A favorable role of fruit and vegetables on colorectal cancer risk has been related to the antioxidant properties of their components. We used data from an Italian case-control study including 1,953 patients with incident, histologically confirmed colorectal cancer (1,225 colon and 728 rectal cancers). Controls were 4,154 patients admitted to hospital for acute, non-neoplastic conditions. A reproducible and valid food frequency questionnaire was used to assess subjects' usual diet. Total antioxidant capacity (TAC) was measured using Italian food composition tables in terms of ferric reducing-antioxidant power (FRAP), Trolox equivalent antioxidant capacity (TEAC) and total radical-trapping antioxidant parameter (TRAP). We estimated the odds ratios (ORs) and the corresponding 95% confidence intervals (CIs) through multiple logistic regression models, including terms for potential confounding factors, and energy intake. TAC was inversely related with colorectal cancer risk: the OR for the highest versus the lowest quintile was 0.68 (95% CI, 0.57-0.82) for FRAP, 0.69 (95% CI, 0.57-0.83) for TEAC and 0.69 (95% CI, 0.57-0.83) for TRAP. Corresponding values, excluding TAC deriving from coffee, were 0.75 (95% CI, 0.61-0.93) for FRAP, 0.76 (95% CI, 0.61-0.93) for TEAC and 0.71 (95% CI, 0.57-0.89) for TRAP. The inverse association was apparently - though not significantly - stronger for rectal than for colon cancer. This is the first case-control study indicating consistent inverse relations between dietary TAC and colorectal cancer risk. What's new? A diet rich in fruit and vegetables has been associated with a reduced risk of common cancers, including colorectal cancer. Total antioxidant capacity (TAC), rather than individual components, has been suggested as a relevant factor for cancer risk. In this case-control study of over 6,000 patients, the authors used several different techniques to measure the dietary TAC of subjects' usual diet, and found a consistent inverse relationship between dietary TAC and colorectal cancer risk.

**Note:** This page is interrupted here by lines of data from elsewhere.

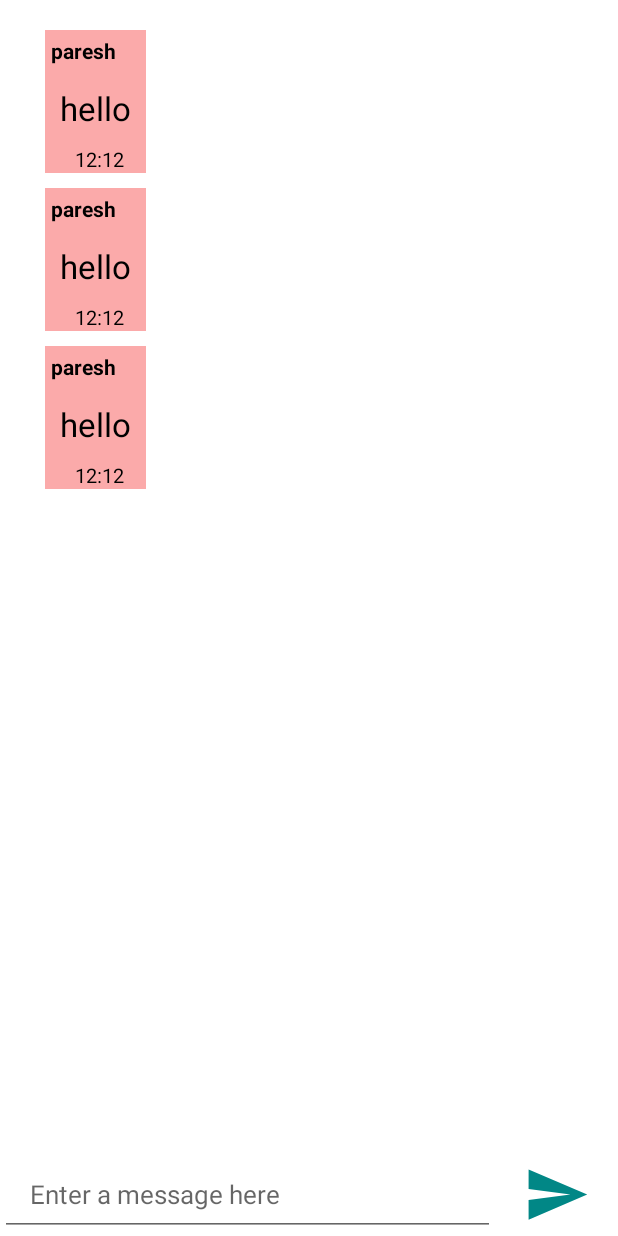
After one commit to pareshsahoo902/firebaseApp, an Android app: the layout activity_chat.xml on its own in the app's theme, with its tools: preview values and no code run, on a phone screen of 412 x 824 dp. The commit adds this screen. Run offline under Robolectric (Android 15) with nearby library versions, the phone set to English and light mode, and no system bars.

Commit message:
relatime db

```diff
--- a/app/build.gradle
+++ b/app/build.gradle
@@ -42,5 +42,11 @@ dependencies {
     androidTestImplementation 'androidx.test.espresso:espresso-core:3.4.0'
     implementation 'com.google.firebase:firebase-auth'
 
+
+    implementation 'com.google.firebase:firebase-database:19.6.0'
+    implementation 'com.firebaseui:firebase-ui-database:7.2.0'
+
+//    implementation 'com.firebaseui:firebase-ui-database:3.1.3'
+
     implementation platform('com.google.firebase:firebase-bom:28.3.0')
 }
--- a/app/src/main/java/com/demoapp/firebaseap/MainActivity.java
+++ b/app/src/main/java/com/demoapp/firebaseap/MainActivity.java
@@ -10,6 +10,8 @@ import android.widget.Button;
 import com.demoapp.firebaseap.Authentication.LoginActivity;
 import com.demoapp.firebaseap.Authentication.RegisterActivity;
 import com.google.firebase.auth.FirebaseAuth;
+
+//ProfileScreen
 
 public class MainActivity extends AppCompatActivity {
     Button logoout;
--- /dev/null
+++ b/app/src/main/res/drawable/ic_baseline_send_24.xml
@@ -0,0 +1,11 @@
+<vector xmlns:android="http://schemas.android.com/apk/res/android"
+    android:width="24dp"
+    android:height="24dp"
+    android:viewportWidth="24"
+    android:viewportHeight="24"
+    android:tint="?attr/colorControlNormal"
+    android:autoMirrored="true">
+  <path
+      android:fillColor="@android:color/white"
+      android:pathData="M2.01,21L23,12 2.01,3 2,10l15,2 -15,2z"/>
+</vector>
--- /dev/null
+++ b/app/src/main/res/layout/activity_chat.xml
@@ -0,0 +1,48 @@
+<?xml version="1.0" encoding="utf-8"?>
+<RelativeLayout xmlns:android="http://schemas.android.com/apk/res/android"
+    xmlns:app="http://schemas.android.com/apk/res-auto"
+    xmlns:tools="http://schemas.android.com/tools"
+    android:layout_width="match_parent"
+    android:layout_height="match_parent"
+    tools:context=".ChatScreen.ChatActivity">
+
+    <androidx.recyclerview.widget.RecyclerView
+        android:id="@+id/chatRecycler"
+        android:layout_width="match_parent"
+        android:layout_height="match_parent"
+        android:layout_above="@+id/chatMessage"
+
+        android:padding="10dp"
+        tools:listitem="@layout/chat_item"
+        app:reverseLayout="true"
+        />
+
+    <LinearLayout
+        android:id="@+id/chatMessage"
+        android:layout_width="match_parent"
+        android:layout_height="55dp"
+        android:orientation="horizontal"
+        android:layout_alignParentBottom="true"
+        android:weightSum="1"
+        >
+        <EditText
+            android:id="@+id/chatText"
+            android:layout_width="match_parent"
+            android:layout_height="match_parent"
+            android:layout_weight="0.2"
+            android:hint="Enter a message here"
+            android:textSize="17dp"
+            android:paddingStart="20dp"
+            />
+        <ImageView
+            android:id="@+id/send"
+            android:layout_width="match_parent"
+            android:layout_height="match_parent"
+            android:src="@drawable/ic_baseline_send_24"
+            android:tint="@color/teal_700"
+            android:layout_weight="0.8"
+            android:padding="5dp"
+            />
+    </LinearLayout>
+
+</RelativeLayout>
--- a/app/src/main/res/layout/activity_main.xml
+++ b/app/src/main/res/layout/activity_main.xml
@@ -19,6 +19,8 @@
         android:id="@+id/logoout"
         android:layout_width="match_parent"
         android:layout_height="wrap_content"
+        android:layout_marginBottom="50dp"
         android:text="SingOUt"
+        android:layout_alignParentBottom="true"
         />
 </RelativeLayout>
--- /dev/null
+++ b/app/src/main/res/layout/chat_item.xml
@@ -0,0 +1,45 @@
+<?xml version="1.0" encoding="utf-8"?>
+<RelativeLayout xmlns:android="http://schemas.android.com/apk/res/android"
+    android:layout_width="wrap_content"
+    android:layout_height="wrap_content"
+    android:layout_marginLeft="20dp"
+    android:layout_marginTop="10dp"
+    android:background="#FBAAAA">
+
+    <TextView
+        android:id="@+id/sender"
+        android:layout_width="wrap_content"
+        android:layout_height="wrap_content"
+        android:layout_margin="4dp"
+        android:textStyle="bold"
+        android:textSize="14sp"
+        android:text="paresh"
+        android:textColor="@color/black"
+        />
+
+    <TextView
+        android:id="@+id/text"
+        android:layout_width="wrap_content"
+        android:layout_height="wrap_content"
+        android:layout_margin="10dp"
+        android:textSize="22sp"
+        android:layout_below="@+id/sender"
+        android:text="hello"
+        android:textColor="@color/black"
+        />
+    <TextView
+        android:id="@+id/time"
+        android:layout_width="wrap_content"
+        android:layout_height="wrap_content"
+        android:layout_below="@+id/text"
+        android:textSize="13sp"
+        android:layout_marginLeft="20dp"
+        android:text="12:12"
+        android:textColor="@color/black"
+        />
+
+
+
+
+
+</RelativeLayout>
```
Also changed, not shown: app/src/main/AndroidManifest.xml (+4 -5 lines), app/src/main/java/com/demoapp/firebaseap/Authentication/LoginActivity.java (+8 -2 lines), app/src/main/java/com/demoapp/firebaseap/Authentication/RegisterActivity.java (+30 -2 lines), app/src/main/java/com/demoapp/firebaseap/ChatScreen/ChatActivity.java (added, +123 -0 lines), app/src/main/java/com/demoapp/firebaseap/ChatScreen/ChatScreenModel.java (added, +49 -0 lines), app/src/main/java/com/demoapp/firebaseap/ChatScreen/ChatViewHolder.java (added, +22 -0 lines).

- colorectal cancer
- non enzymatic antioxidant capacity
- total antioxidant capacity
ASJC Scopus subject areas
- Cancer Research